  • This Week in Princeton History for May 25-31

    In this week’s installment of our recurring series bringing you the history of Princeton University and its faculty, students, and alumni, a member of the Class of 1945 survives a bombing in France, the Prince responds to proposed limits on enrollment, and more. May 25, 1940—Pierre Soesman ’45, who fled Belgium earlier this month, survives…

  • This Week in Princeton History for March 30-April 5

    In this week’s installment of our recurring series bringing you the history of Princeton University and its faculty, students, and alumni, the library receives a new gift of F. Scott Fitzgerald correspondence, a campus publication rails against women’s suffrage, and more. March 31, 1967— Charles Scribner Jr. ’43 presents the Princeton University Library with Charles…

  • This Week in Princeton History for December 30-January 5

    In this week’s installment of our recurring series bringing you the history of Princeton University and its faculty, students, and alumni, the Glee Club breaks speed records in the Midwest, the Princeton Alumni Weekly editor is drafted into military service, and more. December 30, 1893—The Glee Club’s special tour train sets a record for the fastest…

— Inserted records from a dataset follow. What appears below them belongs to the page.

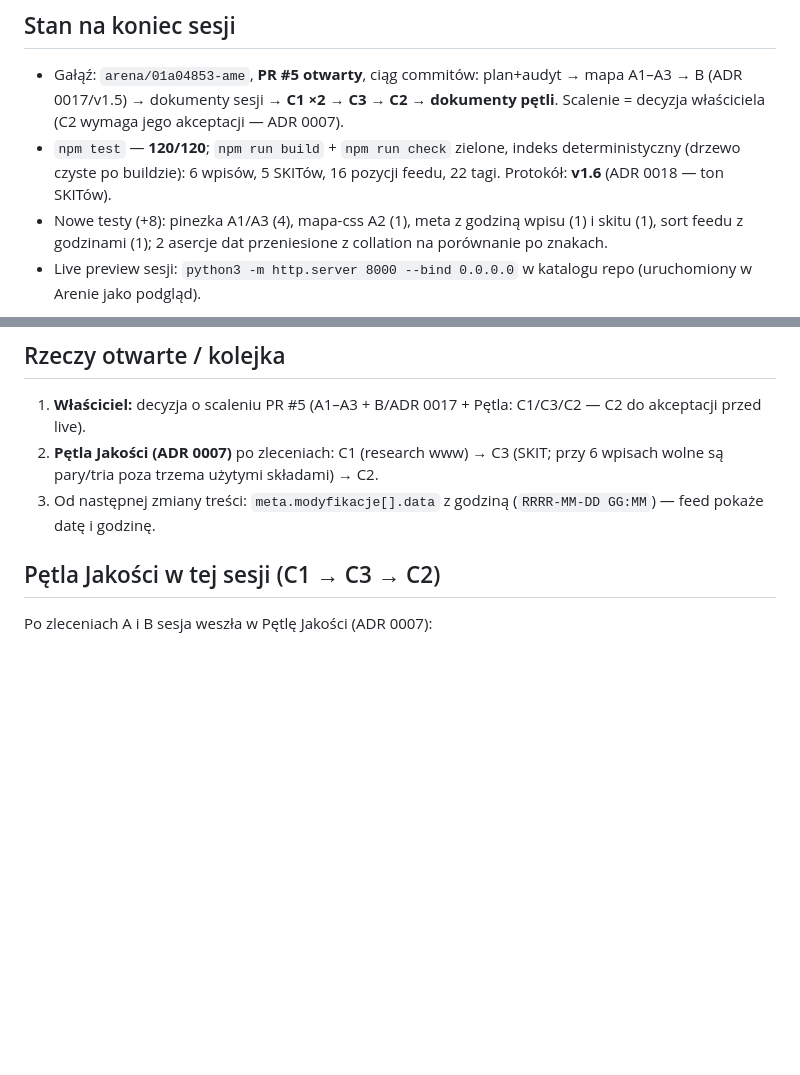
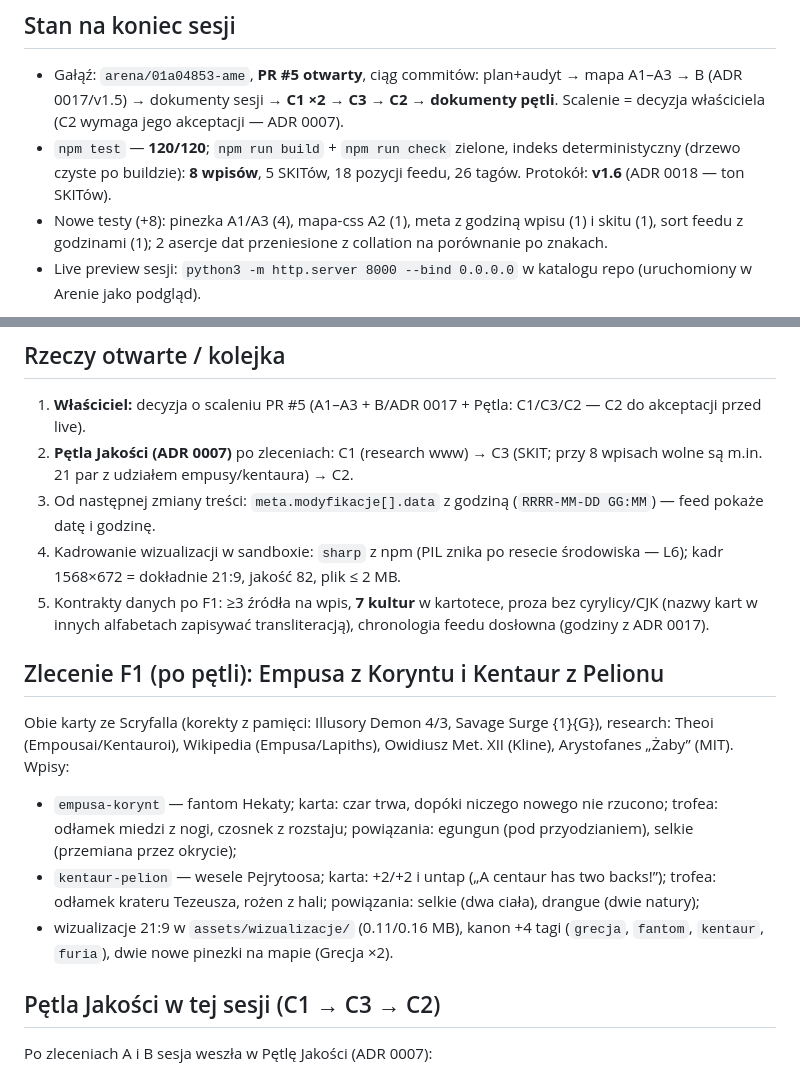
Before and after one commit to szybkoiwyraznie-rgb/AME, a Markdown page: docs/setup/HANDOFF_2026-08-28-M6.md, 2 parts joined by grey strips. Drawn GitHub-style; blank space fills up the shorter version.

Commit message:
M6d: handoff — zlecenie F1 (Empusa, Kentaur), kontrakty danych, kadrowanie sharp
Co-authored-by: arena-agent <297053741+arena-agent@users.noreply.github.com>

```diff
--- a/docs/setup/HANDOFF_2026-08-28-M6.md
+++ b/docs/setup/HANDOFF_2026-08-28-M6.md
@@ -30,8 +30,8 @@ sekcja M6, oraz opis PR #5):
   dokumenty pętli**. Scalenie = decyzja właściciela (C2 wymaga jego
   akceptacji — ADR 0007).
 - `npm test` — **120/120**; `npm run build` + `npm run check` zielone, indeks
-  deterministyczny (drzewo czyste po buildzie): 6 wpisów, 5 SKITów, 16 pozycji
-  feedu, 22 tagi. Protokół: **v1.6** (ADR 0018 — ton SKITów).
+  deterministyczny (drzewo czyste po buildzie): **8 wpisów**, 5 SKITów, 18
+  pozycji feedu, 26 tagów. Protokół: **v1.6** (ADR 0018 — ton SKITów).
 - Nowe testy (+8): pinezka A1/A3 (4), mapa-css A2 (1), meta z godziną wpisu (1)
   i skitu (1), sort feedu z godzinami (1); 2 asercje dat przeniesione z
   collation na porównanie po znakach.
@@ -76,9 +76,30 @@ python3 -m http.server 8000 --bind 0.0.0.0
 1. **Właściciel:** decyzja o scaleniu PR #5 (A1–A3 + B/ADR 0017 + Pętla:
    C1/C3/C2 — C2 do akceptacji przed live).
 2. **Pętla Jakości (ADR 0007)** po zleceniach: C1 (research www) → C3 (SKIT;
-   przy 6 wpisach wolne są pary/tria poza trzema użytymi składami) → C2.
+   przy 8 wpisach wolne są m.in. 21 par z udziałem empusy/kentaura) → C2.
 3. Od następnej zmiany treści: `meta.modyfikacje[].data` z godziną
    (`RRRR-MM-DD GG:MM`) — feed pokaże datę i godzinę.
+4. Kadrowanie wizualizacji w sandboxie: `sharp` z npm (PIL znika po resecie
+   środowiska — L6); kadr 1568×672 = dokładnie 21:9, jakość 82, plik ≤ 2 MB.
+5. Kontrakty danych po F1: ≥3 źródła na wpis, **7 kultur** w kartotece,
+   proza bez cyrylicy/CJK (nazwy kart w innych alfabetach zapisywać
+   transliteracją), chronologia feedu dosłowna (godziny z ADR 0017).
+
+## Zlecenie F1 (po pętli): Empusa z Koryntu i Kentaur z Pelionu
+
+Obie karty ze Scryfalla (korekty z pamięci: Illusory Demon 4/3, Savage Surge
+{1}{G}), research: Theoi (Empousai/Kentauroi), Wikipedia (Empusa/Lapiths),
+Owidiusz Met. XII (Kline), Arystofanes „Żaby” (MIT). Wpisy:
+
+- `empusa-korynt` — fantom Hekaty; karta: czar trwa, dopóki niczego nowego
+  nie rzucono; trofea: odłamek miedzi z nogi, czosnek z rozstaju; powiązania:
+  egungun (pod przyodzianiem), selkie (przemiana przez okrycie);
+- `kentaur-pelion` — wesele Pejrytoosa; karta: +2/+2 i untap („A centaur has
+  two backs!”); trofea: odłamek krateru Tezeusza, rożen z hali; powiązania:
+  selkie (dwa ciała), drangue (dwie natury);
+- wizualizacje 21:9 w `assets/wizualizacje/` (0.11/0.16 MB), kanon +4 tagi
+  (`grecja`, `fantom`, `kentaur`, `furia`), dwie nowe pinezki na mapie
+  (Grecja ×2).
 
 ## Pętla Jakości w tej sesji (C1 → C3 → C2)
 
```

  • Debating Race at Princeton in the 1940s, Part II: Roundtable News and the Liberal Union

    Debating Race at Princeton in the 1940s, Part II: Roundtable News and the Liberal Union

    This is the second post in a two-part series examining Princeton University’s debates over admitting African Americans in the 1940s. These debates began in earnest due to the dedication of one undergraduate in the Class of 1943, Francis Lyons “Frank” Broderick, whose efforts were the focus of the first post in this series. Here, I…

  • This Week in Princeton History for December 9-15

    In this week’s installment of our recurring series bringing you the history of Princeton University and its faculty, students, and alumni, a typing class is starting, reform-minded undergraduates organize, and more. December 9, 1958—Registration is underway for an undergraduate typing course. For six dollars, students will learn how to type about 20-30 words per minute.

  • This Week in Princeton History for October 14-20

    In this week’s installment of our recurring series bringing you the history of Princeton University and its faculty, students, and alumni, Native Americans speak out about Columbus Day, a dispute over voter registration sparks a long legal battle, and more. October 14, 1971—Victor Masayesva ’74 of Americans Before Columbus writes to the Daily Princetonian regarding…

  • This Week in Princeton History for September 30-October 6

    In this week’s installment of our recurring series bringing you the history of Princeton University and its faculty, students, and alumni, new abortion funding policies draw protest, the Navy is moving in, and more. September 30, 1840—At Commencement, Samuel Reese Frierson of the graduating class speaks on the “Rights of Women.” October 1, 1989—About 100…

  • This Week in Princeton History for September 16-22

    In this week’s installment of our recurring series bringing you the history of Princeton University and its faculty, students, and alumni, a longstanding but dangerous tradition comes to an end, a sophomore writes to his mother about attending Aaron Burr’s funeral, and more. September 19, 1990—Students nab the Nassau Hall clapper for the last time.